▶ [Your assignment]:
Only the lines from the one containing "recalls = []" through the end of the listing below belong in your answer; retype them exactly.

▶ [Input for this task]:
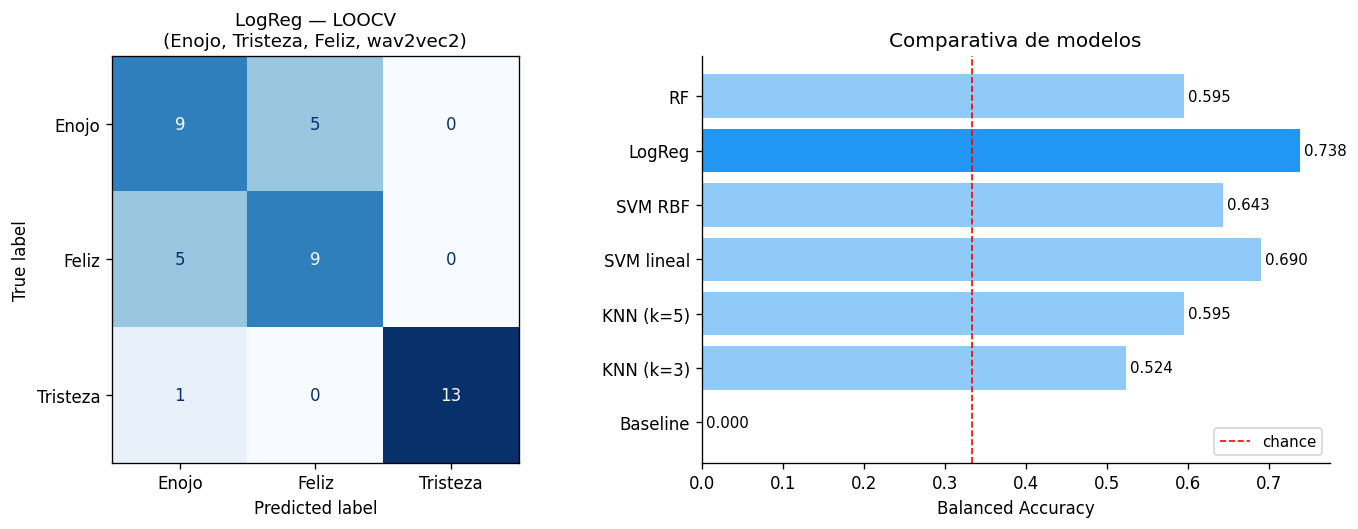
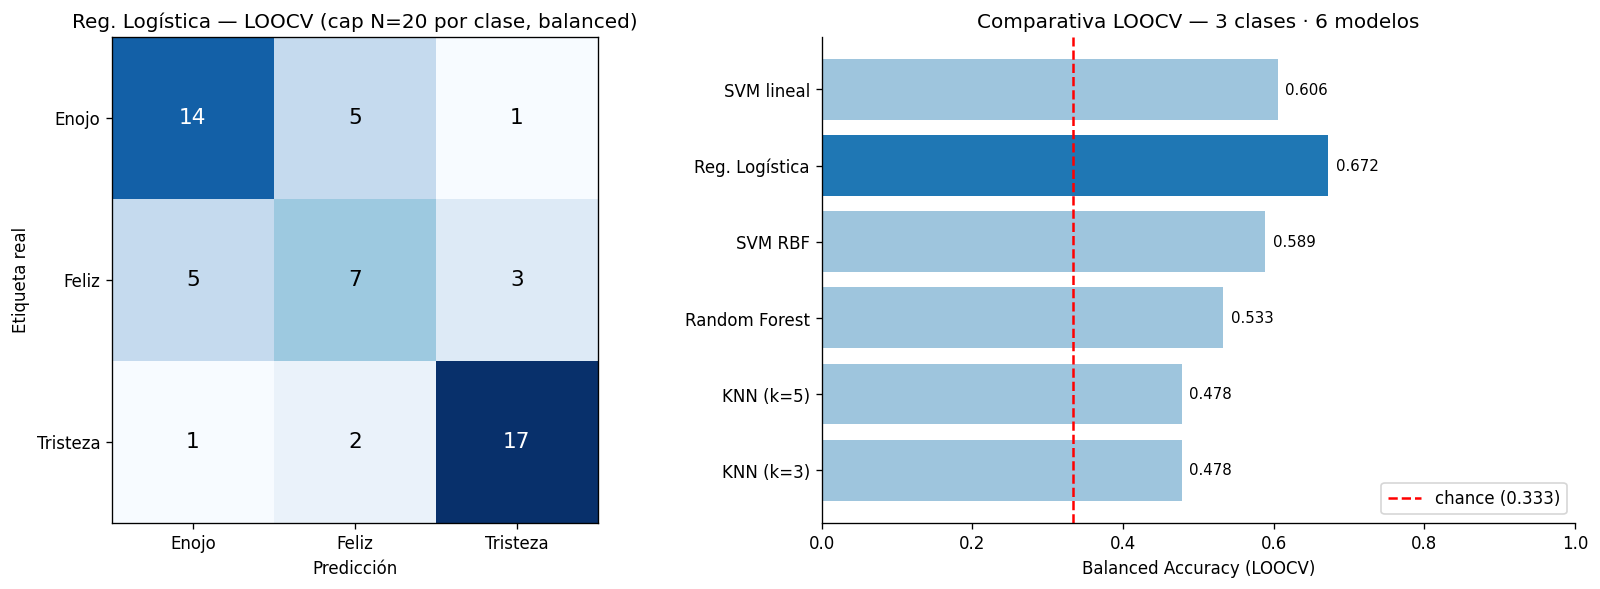
feat: regenerar figuras del dashboard desde datos actuales
Las figuras se generaban antes desde notebooks con datos viejos (N=14,
Tranquilidad, etc.) y se volvian obsoletas en cada cambio. Ahora hay
un script dedicado que lee el cache, los .joblib y los reportes JSON
para producir:

- resultados_v2.png: matriz de confusion LOOCV del best model + barchart
  comparativo de los 6 modelos con la cifra real reportada.
- separabilidad_v2.png: PCA y t-SNE de los embeddings actualmente en
  cache, con conteo real por clase.
- holdout_por_modelo.png (nueva): recall por modelo y clase sobre el
  set holdout (audios no usados en training). Confirma visualmente la
  mejora N=14 -> N=20 en generalizacion.

Correr `python scripts/regenerar_figuras.py` despues de cada cambio
en el pipeline para mantener las graficas del dashboard consistentes.

diff --git a/scripts/regenerar_figuras.py b/scripts/regenerar_figuras.py
@@ -1,0 +1,218 @@
+"""Regenera las figuras del dashboard usando el cache y modelos ACTUALES.
+
+Produce:
+  - outputs/figuras/resultados_v2.png   (CM del mejor modelo + barchart LOOCV)
+  - outputs/figuras/separabilidad_v2.png (PCA + t-SNE de los embeddings activos)
+  - outputs/figuras/holdout_por_modelo.png (recall holdout por modelo y clase)
+
+Usa los .joblib serializados, el cache de embeddings, y reporte_filtrado_v2.csv
+para reflejar exactamente lo que el backend está sirviendo.
+"""
+
+import json
+import os
+import sys
+import warnings
+from collections import Counter
+
+import joblib
+import librosa
+import numpy as np
+import pandas as pd
+import matplotlib.pyplot as plt
+import torch
+from sklearn.decomposition import PCA
+from sklearn.manifold import TSNE
+from sklearn.metrics import confusion_matrix
+from sklearn.preprocessing import StandardScaler
+from transformers import Wav2Vec2Model, Wav2Vec2Processor
+
+warnings.filterwarnings("ignore")
+
+sys.path.insert(0, os.path.dirname(os.path.dirname(os.path.abspath(__file__))))
+from config import ACTIVE_CLASSES
+
+CACHE = os.path.join("outputs", "embeddings_v2.npz")
+PREDS_JSON = os.path.join("outputs", "predicciones_loocv.json")
+METRICS = os.path.join("outputs", "model_metrics.json")
+REPORTE = os.path.join("outputs", "reporte_filtrado_v2.csv")
+FIG_DIR = os.path.join("outputs", "figuras")
+DATA_DIR = os.path.join("data", "AUDIOS MACHINE LEARNING")
+MODEL_DIR = os.path.join("outputs", "modelos")
+TARGET_SR = 16000
+MAX_DURATION = 10.0
+
+CLASS_COLOR = {"Enojo": "#DD8452", "Tristeza": "#C44E52", "Feliz": "#E377C2"}
+MODEL_ORDER = ["svm_lineal", "logreg", "svm_rbf", "rf", "knn_k5", "knn_k3"]
+
+
+def figura_resultados():
+    """CM del mejor modelo + barchart LOOCV de todos los modelos."""
+    with open(METRICS) as f:
+        metrics = json.load(f)
+    with open(PREDS_JSON) as f:
+        preds = json.load(f)
+
+    best_key = metrics["best_model"]
+    best_info = preds["models"][best_key]
+    classes = best_info["classes_order"]
+
+    y_true = [p["clase_real"] for p in best_info["predictions"]]
+    y_pred = [p["prediccion"] for p in best_info["predictions"]]
+    cm = confusion_matrix(y_true, y_pred, labels=classes)
+
+    fig, axes = plt.subplots(1, 2, figsize=(14, 5))
+
+    # --- Matriz de confusión ---
+    ax = axes[0]
+    im = ax.imshow(cm, cmap="Blues")
+    ax.set_xticks(range(len(classes)))
+    ax.set_yticks(range(len(classes)))
+    ax.set_xticklabels(classes)
+    ax.set_yticklabels(classes)
+    ax.set_xlabel("Predicción")
+    ax.set_ylabel("Etiqueta real")
+    ax.set_title(f"{best_info['label']} — LOOCV (cap N={metrics['samples_per_class']} por clase, balanced)")
+    thr = cm.max() / 2.0
+    for i in range(cm.shape[0]):
+        for j in range(cm.shape[1]):
+            ax.text(j, i, str(cm[i, j]), ha="center", va="center",
+                    color="white" if cm[i, j] > thr else "black", fontsize=13)
+
+    # --- Barchart comparativa ---
+    ax = axes[1]
+    labels, bals, accs = [], [], []
+    for key in MODEL_ORDER:
+        m = metrics["models"].get(key)
+        if m:
+            labels.append(m["label"])
+            bals.append(m["balanced_accuracy"])
+            accs.append(m["accuracy"])
+    y_pos = np.arange(len(labels))
+    bars = ax.barh(y_pos, bals, color=["#1f77b4" if k == best_key else "#9ec5dd" for k in MODEL_ORDER if metrics["models"].get(k)])
+    ax.set_yticks(y_pos)
+    ax.set_yticklabels(labels)
+    ax.invert_yaxis()
+    ax.axvline(metrics["chance_accuracy"], color="red", linestyle="--", label=f"chance ({metrics['chance_accuracy']:.3f})")
+    ax.set_xlabel("Balanced Accuracy (LOOCV)")
+    ax.set_xlim(0, 1.0)
+    for bar, v in zip(bars, bals):
+        ax.text(v + 0.01, bar.get_y() + bar.get_height() / 2, f"{v:.3f}", va="center", fontsize=9)
+    ax.set_title(f"Comparativa LOOCV — {len(ACTIVE_CLASSES)} clases · {sum(metrics['models'][k]['accuracy'] is not None for k in metrics['models'])} modelos")
+    ax.legend(loc="lower right")
+    ax.spines[["top", "right"]].set_visible(False)
+
+    fig.tight_layout()
+    out = os.path.join(FIG_DIR, "resultados_v2.png")
+    fig.savefig(out, dpi=120, bbox_inches="tight")
+    plt.close(fig)
+    print(f"  ✓ {out}")
+
+
+def figura_separabilidad():
+    """PCA + t-SNE de los embeddings actuales."""
+    c = np.load(CACHE, allow_pickle=True)
+    X = c["X"]
+    y = c["y"]
+    X_sc = StandardScaler().fit_transform(X)
+    X_pca = PCA(n_components=2, random_state=42).fit_transform(X_sc)
+    X_tsne = TSNE(n_components=2, perplexity=5, random_state=42, init="pca").fit_transform(X_sc)
+
+    fig, axes = plt.subplots(1, 2, figsize=(13, 5))
+    for ax, proj, titulo in [(axes[0], X_pca, "PCA 2D"), (axes[1], X_tsne, "t-SNE 2D (perplexity=5)")]:
+        for clase in ACTIVE_CLASSES:
+            mask = y == clase
+            ax.scatter(proj[mask, 0], proj[mask, 1],
+                       c=CLASS_COLOR.get(clase, "#777"),
+                       label=f"{clase} (n={int(mask.sum())})",
+                       s=60, alpha=0.8, edgecolor="white")
+        ax.set_title(titulo)
+        ax.legend(title="Clase", fontsize=9)
+        ax.spines[["top", "right"]].set_visible(False)
+
+    n_per = ", ".join(f"{c}={int(np.sum(y == c))}" for c in ACTIVE_CLASSES)
+    fig.suptitle(f"Separabilidad — embeddings wav2vec2 ({n_per})", fontsize=12)
+    fig.tight_layout()
+    out = os.path.join(FIG_DIR, "separabilidad_v2.png")
+    fig.savefig(out, dpi=120, bbox_inches="tight")
+    plt.close(fig)
+    print(f"  ✓ {out}")
+
+
+def figura_holdout():
+    """Bar chart recall por modelo y clase sobre el set HOLDOUT (audios no-training)."""
+    c = np.load(CACHE, allow_pickle=True)
+    training = set(c["files"].tolist())
+    rep = pd.read_csv(REPORTE)
+
+    # Embeddings holdout por clase
+    print("  Computando embeddings holdout para la figura...")
+    proc = Wav2Vec2Processor.from_pretrained("facebook/wav2vec2-base")
+    wav = Wav2Vec2Model.from_pretrained("facebook/wav2vec2-base")
+    wav.eval()
+
+    def emb(ruta):
+        y, _ = librosa.load(ruta, sr=TARGET_SR, mono=True, duration=MAX_DURATION)
+        inp = proc(y, sampling_rate=TARGET_SR, return_tensors="pt", padding=True)
+        with torch.no_grad():
+            return wav(inp.input_values).last_hidden_state.mean(dim=1).squeeze().numpy().astype(np.float32)
+
+    holdout_X = {}
+    for clase in ACTIVE_CLASSES:
+        score_col = {"Enojo": "score_enojo", "Tristeza": "score_tristeza", "Feliz": "score_feliz"}[clase]
+        hold = rep[(rep["clase_original"] == clase) & (~rep["archivo"].isin(training))].sort_values(score_col, ascending=False)
+        embs = []
+        for _, row in hold.iterrows():
+            ruta = os.path.join(DATA_DIR, clase, row["archivo"])
+            if os.path.exists(ruta):
+                embs.append(emb(ruta))
+        holdout_X[clase] = np.vstack(embs) if embs else np.empty((0, 768))
+
+    # Recall por modelo y clase
+    fig, ax = plt.subplots(figsize=(11, 5))
+    n_classes = len(ACTIVE_CLASSES)
+    x = np.arange(len(MODEL_ORDER))
+    width = 0.25
+
+    with open(METRICS) as f:
+        metrics = json.load(f)
+
+    for i, clase in enumerate(ACTIVE_CLASSES):
+        recalls = []
+        for k in MODEL_ORDER:
+            path = os.path.join(MODEL_DIR, f"{k}.joblib")
+            if not os.path.exists(path) or len(holdout_X[clase]) == 0:
+                recalls.append(0)
+                continue
+            clf = joblib.load(path)
+            preds = clf.predict(holdout_X[clase])
+            recalls.append(float(np.mean(preds == clase)))
+        bars = ax.bar(x + (i - 1) * width, recalls, width,
+                      color=CLASS_COLOR.get(clase), label=f"{clase} (n={len(holdout_X[clase])})")
+        for b, v in zip(bars, recalls):
+            if v > 0:
+                ax.text(b.get_x() + b.get_width() / 2, v + 0.01, f"{v:.2f}", ha="center", fontsize=8)
+
+    ax.set_xticks(x)
+    ax.set_xticklabels([metrics["models"][k]["label"] for k in MODEL_ORDER], rotation=15, ha="right")
+    ax.set_ylabel("Recall sobre holdout (audios NO usados en training)")
+    ax.set_ylim(0, 1.05)
+    ax.axhline(0.5, color="gray", linestyle=":", alpha=0.5)
+    ax.set_title("Generalización a holdout — recall por modelo y clase")
+    ax.legend(loc="upper right")
+    ax.spines[["top", "right"]].set_visible(False)
+
+    fig.tight_layout()
+    out = os.path.join(FIG_DIR, "holdout_por_modelo.png")
+    fig.savefig(out, dpi=120, bbox_inches="tight")
+    plt.close(fig)
+    print(f"  ✓ {out}")
+
+
+if __name__ == "__main__":
+    os.makedirs(FIG_DIR, exist_ok=True)
+    print("Regenerando figuras…")
+    figura_resultados()
+    figura_separabilidad()
+    figura_holdout()
+    print("Listo.")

▶ [Solved problem]:
+        recalls = []
+        for k in MODEL_ORDER:
+            path = os.path.join(MODEL_DIR, f"{k}.joblib")
+            if not os.path.exists(path) or len(holdout_X[clase]) == 0:
+                recalls.append(0)
+                continue
+            clf = joblib.load(path)
+            preds = clf.predict(holdout_X[clase])
+            recalls.append(float(np.mean(preds == clase)))
+        bars = ax.bar(x + (i - 1) * width, recalls, width,
+                      color=CLASS_COLOR.get(clase), label=f"{clase} (n={len(holdout_X[clase])})")
+        for b, v in zip(bars, recalls):
+            if v > 0:
+                ax.text(b.get_x() + b.get_width() / 2, v + 0.01, f"{v:.2f}", ha="center", fontsize=8)
+
+    ax.set_xticks(x)
+    ax.set_xticklabels([metrics["models"][k]["label"] for k in MODEL_ORDER], rotation=15, ha="right")
+    ax.set_ylabel("Recall sobre holdout (audios NO usados en training)")
+    ax.set_ylim(0, 1.05)
+    ax.axhline(0.5, color="gray", linestyle=":", alpha=0.5)
+    ax.set_title("Generalización a holdout — recall por modelo y clase")
+    ax.legend(loc="upper right")
+    ax.spines[["top", "right"]].set_visible(False)
+
+    fig.tight_layout()
+    out = os.path.join(FIG_DIR, "holdout_por_modelo.png")
+    fig.savefig(out, dpi=120, bbox_inches="tight")
+    plt.close(fig)
+    print(f"  ✓ {out}")
+
+
+if __name__ == "__main__":
+    os.makedirs(FIG_DIR, exist_ok=True)
+    print("Regenerando figuras…")
+    figura_resultados()
+    figura_separabilidad()
+    figura_holdout()
+    print("Listo.")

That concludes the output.